[[ DATA PROVIDED open ]]

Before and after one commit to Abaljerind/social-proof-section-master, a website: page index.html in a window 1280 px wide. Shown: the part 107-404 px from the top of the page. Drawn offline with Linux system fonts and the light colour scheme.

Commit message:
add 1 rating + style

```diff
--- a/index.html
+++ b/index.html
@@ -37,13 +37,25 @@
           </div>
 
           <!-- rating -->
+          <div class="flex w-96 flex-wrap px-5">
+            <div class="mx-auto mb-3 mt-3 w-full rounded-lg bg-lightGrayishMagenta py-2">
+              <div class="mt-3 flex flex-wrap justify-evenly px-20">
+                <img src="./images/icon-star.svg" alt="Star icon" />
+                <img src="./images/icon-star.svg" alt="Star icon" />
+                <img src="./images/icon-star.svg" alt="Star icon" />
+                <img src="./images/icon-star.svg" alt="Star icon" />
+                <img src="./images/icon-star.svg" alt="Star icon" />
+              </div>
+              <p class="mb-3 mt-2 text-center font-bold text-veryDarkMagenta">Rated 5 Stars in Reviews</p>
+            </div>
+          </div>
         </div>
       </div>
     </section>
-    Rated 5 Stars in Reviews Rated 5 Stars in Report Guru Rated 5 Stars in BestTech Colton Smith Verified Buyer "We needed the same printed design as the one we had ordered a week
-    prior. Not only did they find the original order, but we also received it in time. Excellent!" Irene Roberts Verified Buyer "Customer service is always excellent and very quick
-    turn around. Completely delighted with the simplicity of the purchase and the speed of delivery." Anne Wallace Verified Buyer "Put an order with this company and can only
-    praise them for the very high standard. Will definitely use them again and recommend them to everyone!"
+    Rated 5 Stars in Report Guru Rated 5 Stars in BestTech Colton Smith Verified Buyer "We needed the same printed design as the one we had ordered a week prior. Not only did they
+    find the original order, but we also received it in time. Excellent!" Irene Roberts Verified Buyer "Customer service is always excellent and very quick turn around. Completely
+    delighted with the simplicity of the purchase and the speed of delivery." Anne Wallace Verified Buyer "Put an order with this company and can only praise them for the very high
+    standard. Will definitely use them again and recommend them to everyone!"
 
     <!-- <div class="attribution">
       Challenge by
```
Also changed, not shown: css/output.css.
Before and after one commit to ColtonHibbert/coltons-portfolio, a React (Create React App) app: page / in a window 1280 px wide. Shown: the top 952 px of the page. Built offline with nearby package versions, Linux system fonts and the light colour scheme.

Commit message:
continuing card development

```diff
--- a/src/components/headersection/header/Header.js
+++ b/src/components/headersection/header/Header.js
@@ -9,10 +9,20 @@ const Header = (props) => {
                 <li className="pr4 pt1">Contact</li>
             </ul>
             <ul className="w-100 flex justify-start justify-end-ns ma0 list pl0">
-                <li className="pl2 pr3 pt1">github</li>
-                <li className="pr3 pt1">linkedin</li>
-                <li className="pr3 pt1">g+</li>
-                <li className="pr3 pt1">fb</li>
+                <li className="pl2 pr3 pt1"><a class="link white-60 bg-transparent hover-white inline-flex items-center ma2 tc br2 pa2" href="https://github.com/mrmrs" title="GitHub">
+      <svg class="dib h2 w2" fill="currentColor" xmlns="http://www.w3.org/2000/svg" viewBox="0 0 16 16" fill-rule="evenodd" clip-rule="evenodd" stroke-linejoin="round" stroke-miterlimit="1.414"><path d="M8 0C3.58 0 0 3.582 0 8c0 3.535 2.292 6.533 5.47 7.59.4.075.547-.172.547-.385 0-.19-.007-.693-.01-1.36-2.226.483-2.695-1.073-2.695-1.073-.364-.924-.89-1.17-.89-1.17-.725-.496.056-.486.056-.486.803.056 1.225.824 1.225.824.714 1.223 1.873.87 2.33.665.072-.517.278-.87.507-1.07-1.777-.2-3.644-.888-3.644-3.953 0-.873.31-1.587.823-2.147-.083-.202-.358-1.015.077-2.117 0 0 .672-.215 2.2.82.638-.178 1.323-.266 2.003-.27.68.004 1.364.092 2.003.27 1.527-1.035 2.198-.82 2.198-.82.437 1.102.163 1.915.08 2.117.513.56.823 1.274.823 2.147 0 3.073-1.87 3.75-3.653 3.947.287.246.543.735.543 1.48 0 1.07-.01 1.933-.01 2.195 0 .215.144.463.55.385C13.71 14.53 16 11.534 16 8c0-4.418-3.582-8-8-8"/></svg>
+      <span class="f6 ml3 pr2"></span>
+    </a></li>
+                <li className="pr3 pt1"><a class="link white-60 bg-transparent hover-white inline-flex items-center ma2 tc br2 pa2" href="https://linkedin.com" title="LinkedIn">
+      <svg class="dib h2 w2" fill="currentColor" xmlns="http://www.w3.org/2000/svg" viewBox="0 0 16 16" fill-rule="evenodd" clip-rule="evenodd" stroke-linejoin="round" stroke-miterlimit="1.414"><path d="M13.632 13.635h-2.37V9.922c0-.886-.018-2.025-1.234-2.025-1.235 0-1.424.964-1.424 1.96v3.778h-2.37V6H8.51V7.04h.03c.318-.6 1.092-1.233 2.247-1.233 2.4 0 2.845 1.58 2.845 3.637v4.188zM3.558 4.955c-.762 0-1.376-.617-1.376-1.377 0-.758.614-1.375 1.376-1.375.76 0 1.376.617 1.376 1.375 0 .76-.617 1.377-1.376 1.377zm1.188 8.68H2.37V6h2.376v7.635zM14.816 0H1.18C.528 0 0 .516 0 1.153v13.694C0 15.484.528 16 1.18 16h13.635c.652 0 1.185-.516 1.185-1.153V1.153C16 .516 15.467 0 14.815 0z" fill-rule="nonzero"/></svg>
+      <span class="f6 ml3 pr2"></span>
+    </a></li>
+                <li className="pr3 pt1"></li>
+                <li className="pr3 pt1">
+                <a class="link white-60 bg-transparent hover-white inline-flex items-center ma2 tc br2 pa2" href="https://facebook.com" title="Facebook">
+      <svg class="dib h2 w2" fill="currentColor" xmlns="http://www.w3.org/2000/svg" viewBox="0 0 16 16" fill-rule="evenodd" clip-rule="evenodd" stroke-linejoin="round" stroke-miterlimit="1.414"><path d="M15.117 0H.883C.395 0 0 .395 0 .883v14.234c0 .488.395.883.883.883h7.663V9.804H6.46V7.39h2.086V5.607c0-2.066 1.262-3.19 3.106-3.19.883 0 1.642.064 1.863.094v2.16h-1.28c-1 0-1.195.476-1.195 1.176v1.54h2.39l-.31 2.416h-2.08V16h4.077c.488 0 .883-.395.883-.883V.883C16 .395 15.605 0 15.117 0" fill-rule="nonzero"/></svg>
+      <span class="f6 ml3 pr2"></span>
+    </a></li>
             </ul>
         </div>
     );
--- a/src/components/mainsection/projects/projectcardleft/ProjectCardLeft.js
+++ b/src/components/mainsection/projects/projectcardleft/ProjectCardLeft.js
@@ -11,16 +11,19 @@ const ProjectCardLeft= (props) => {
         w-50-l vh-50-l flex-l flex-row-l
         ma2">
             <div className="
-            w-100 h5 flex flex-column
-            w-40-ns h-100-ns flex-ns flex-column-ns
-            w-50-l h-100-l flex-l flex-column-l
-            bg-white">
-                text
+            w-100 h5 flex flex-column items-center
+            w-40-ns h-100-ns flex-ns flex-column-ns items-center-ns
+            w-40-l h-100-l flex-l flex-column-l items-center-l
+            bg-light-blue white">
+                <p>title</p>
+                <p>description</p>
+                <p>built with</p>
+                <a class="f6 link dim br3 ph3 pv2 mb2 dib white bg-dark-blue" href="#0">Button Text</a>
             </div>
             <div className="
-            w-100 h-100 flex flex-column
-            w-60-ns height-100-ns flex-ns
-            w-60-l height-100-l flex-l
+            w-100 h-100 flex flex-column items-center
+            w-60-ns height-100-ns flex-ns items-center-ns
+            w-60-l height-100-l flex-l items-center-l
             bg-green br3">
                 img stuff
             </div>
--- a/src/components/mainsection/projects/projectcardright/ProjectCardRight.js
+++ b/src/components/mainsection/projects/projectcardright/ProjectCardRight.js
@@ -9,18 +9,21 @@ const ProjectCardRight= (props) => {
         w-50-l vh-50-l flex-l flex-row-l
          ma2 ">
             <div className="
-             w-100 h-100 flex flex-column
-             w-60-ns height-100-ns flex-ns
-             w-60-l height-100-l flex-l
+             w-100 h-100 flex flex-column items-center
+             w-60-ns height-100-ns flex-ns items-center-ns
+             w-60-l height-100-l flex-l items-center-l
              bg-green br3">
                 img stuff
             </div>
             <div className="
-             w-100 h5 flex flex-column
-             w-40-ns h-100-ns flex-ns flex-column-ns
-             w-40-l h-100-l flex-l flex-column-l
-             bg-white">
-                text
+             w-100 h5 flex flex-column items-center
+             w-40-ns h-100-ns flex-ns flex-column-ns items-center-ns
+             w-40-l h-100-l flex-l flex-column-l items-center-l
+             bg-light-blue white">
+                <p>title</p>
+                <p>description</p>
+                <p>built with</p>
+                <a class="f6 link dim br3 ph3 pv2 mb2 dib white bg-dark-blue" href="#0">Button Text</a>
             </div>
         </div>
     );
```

[[ DATA PROVIDED closed ]]

- **TASK BRIEF**
Bring together all lines from the listing that contain the word "title".

- **WRITTEN SOLUTION**
+                <li className="pl2 pr3 pt1"><a class="link white-60 bg-transparent hover-white inline-flex items-center ma2 tc br2 pa2" href="https://github.com/mrmrs" title="GitHub">
+                <li className="pr3 pt1"><a class="link white-60 bg-transparent hover-white inline-flex items-center ma2 tc br2 pa2" href="https://linkedin.com" title="LinkedIn">
+                <a class="link white-60 bg-transparent hover-white inline-flex items-center ma2 tc br2 pa2" href="https://facebook.com" title="Facebook">
+                <p>title</p>
+                <p>title</p>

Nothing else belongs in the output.